EXERCISE DIRECTIONS
Hunt through the entries for the word "Prisma" and copy each line in which it appears.

══ ENTRIES SHOWN ══

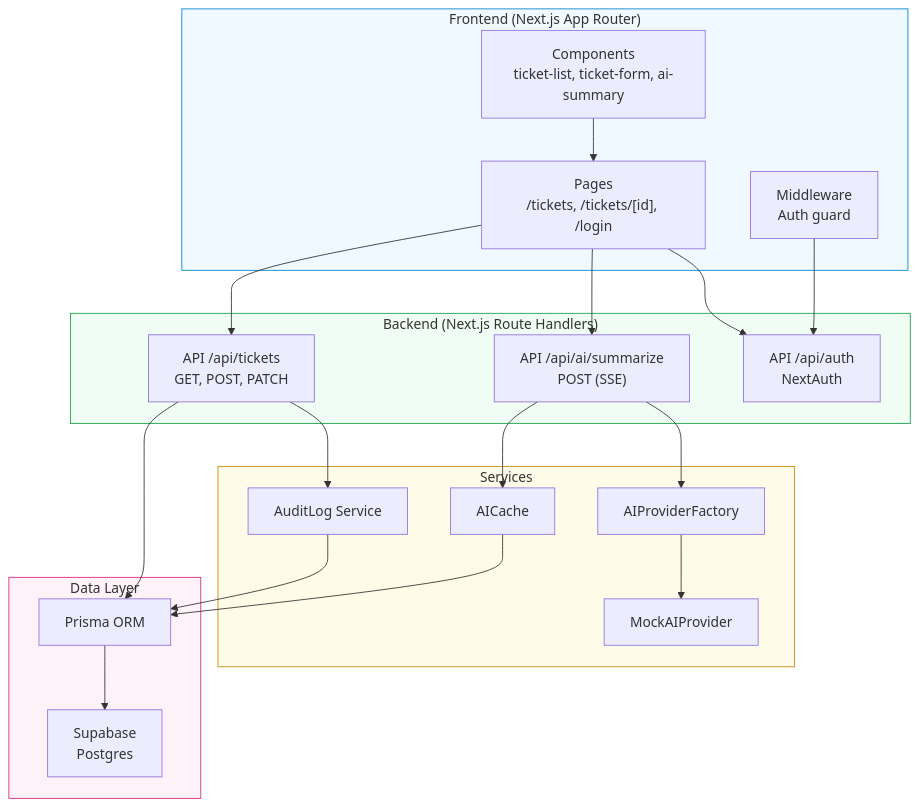
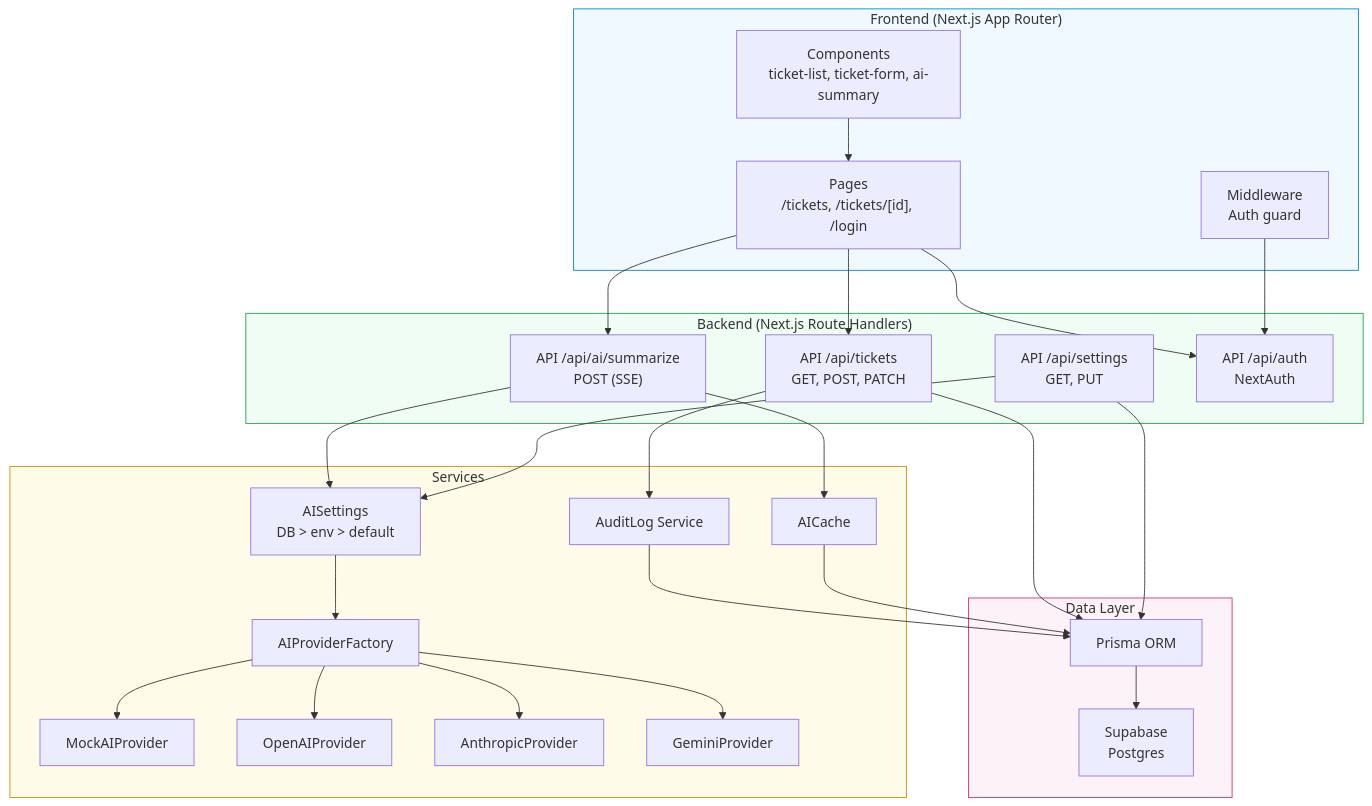
The diagram in docs/ARCHITECTURE.md (PabloFBDev/Adapt-Technical-test), drawn with Mermaid before and after one commit. The commit also changed other lines of this file and 22 other files, not shown here.

First line of the commit message:
feat: adds configurable multi-provider AI settings panel

````diff
--- a/docs/ARCHITECTURE.md
+++ b/docs/ARCHITECTURE.md
@@ -516,47 +584,58 @@
 ```mermaid
 graph TB
     subgraph Client ["Frontend (Next.js App Router)"]
         Pages["Pages<br/>/tickets, /tickets/[id], /login"]
         Components["Components<br/>ticket-list, ticket-form, ai-summary"]
         Middleware["Middleware<br/>Auth guard"]
     end
 
     subgraph Server ["Backend (Next.js Route Handlers)"]
         API_Tickets["API /api/tickets<br/>GET, POST, PATCH"]
         API_AI["API /api/ai/summarize<br/>POST (SSE)"]
+        API_Settings["API /api/settings<br/>GET, PUT"]
         API_Auth["API /api/auth<br/>NextAuth"]
     end
 
     subgraph Services ["Services"]
+        AISettings["AISettings<br/>DB > env > default"]
         AIFactory["AIProviderFactory"]
         MockAI["MockAIProvider"]
+        OpenAI["OpenAIProvider"]
+        Anthropic["AnthropicProvider"]
+        Gemini["GeminiProvider"]
         Cache["AICache"]
         Audit["AuditLog Service"]
     end
 
     subgraph Data ["Data Layer"]
         Prisma["Prisma ORM"]
         Supabase["Supabase<br/>Postgres"]
     end
 
     Pages --> API_Tickets
     Pages --> API_AI
     Pages --> API_Auth
     Components --> Pages
 
     API_Tickets --> Prisma
     API_Tickets --> Audit
-    API_AI --> AIFactory
+    API_AI --> AISettings
     API_AI --> Cache
+    API_Settings --> AISettings
+    API_Settings --> Prisma
+    AISettings --> AIFactory
     AIFactory --> MockAI
+    AIFactory --> OpenAI
+    AIFactory --> Anthropic
+    AIFactory --> Gemini
     Audit --> Prisma
     Cache --> Prisma
     Prisma --> Supabase
 
     Middleware --> API_Auth
 
     style Client fill:#f0f9ff,stroke:#0284c7
     style Server fill:#f0fdf4,stroke:#16a34a
     style Services fill:#fefce8,stroke:#ca8a04
     style Data fill:#fdf2f8,stroke:#db2777
 ```
````
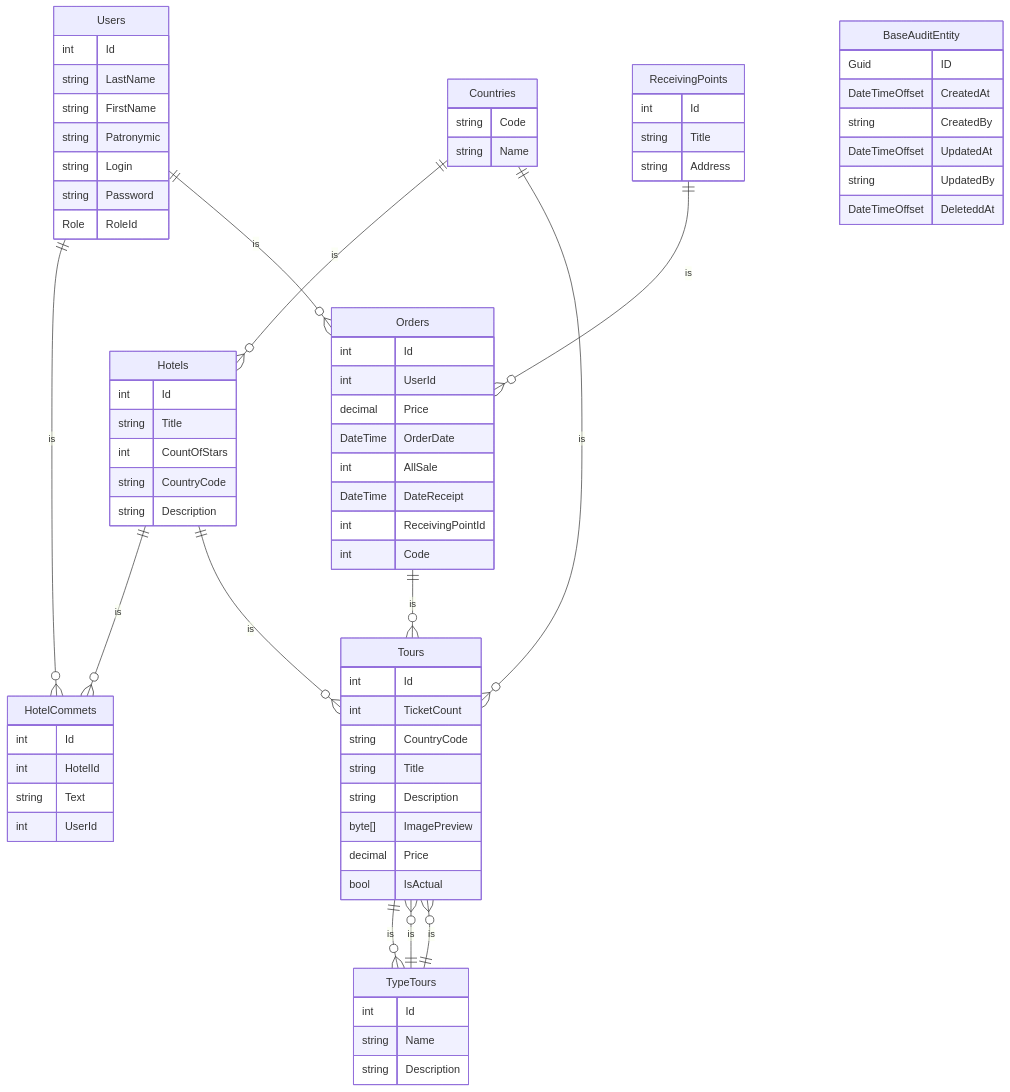
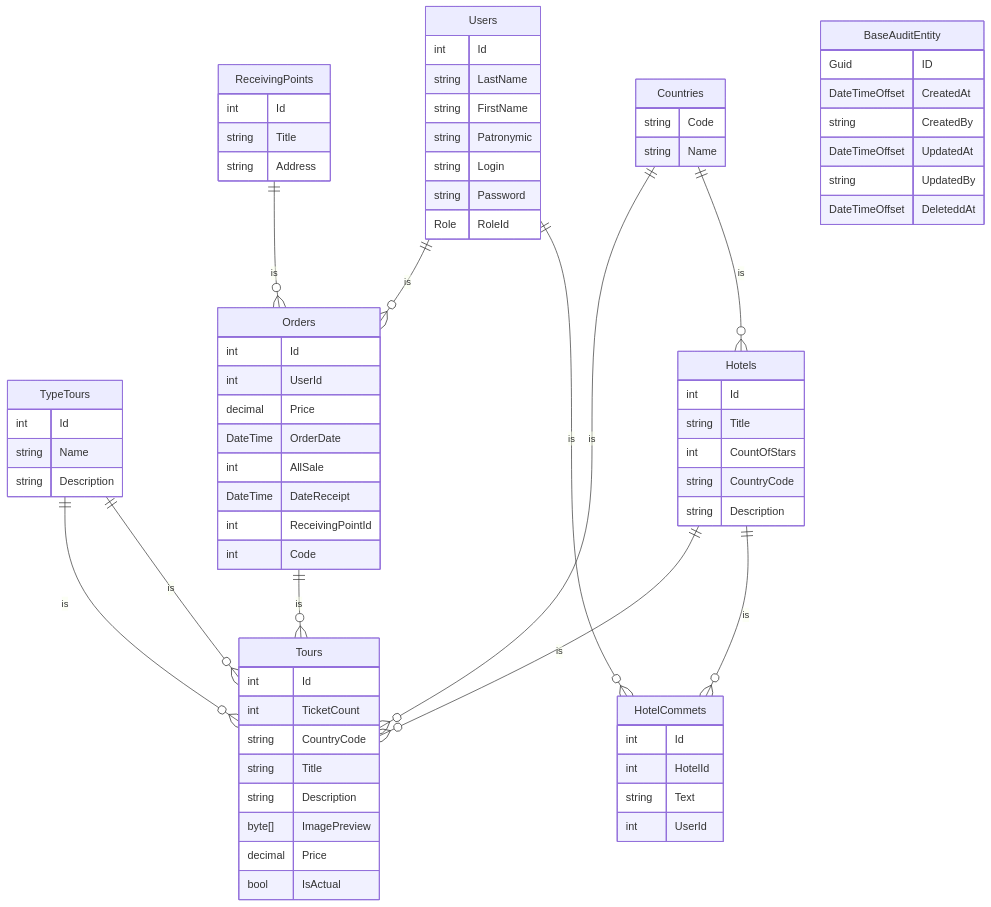
Before and after one commit to KlounFromRivia/ToursDemo: the diagram in README.md, drawn with Mermaid.

```diff
--- a/README.md
+++ b/README.md
@@ -72,7 +72,6 @@
     Countries ||--o{ Hotels: is
     Countries ||--o{ Tours: is
     TypeTours ||--o{ Tours: is
-    Tours ||--o{ TypeTours: is
     Hotels ||--o{ HotelCommets: is
     Users ||--o{ HotelCommets: is
     Users ||--o{ Orders: is
```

═══

YOUR RESPONSE
         Prisma["Prisma ORM"]
     API_Tickets --> Prisma
+    API_Settings --> Prisma
     Audit --> Prisma
     Cache --> Prisma
     Prisma --> Supabase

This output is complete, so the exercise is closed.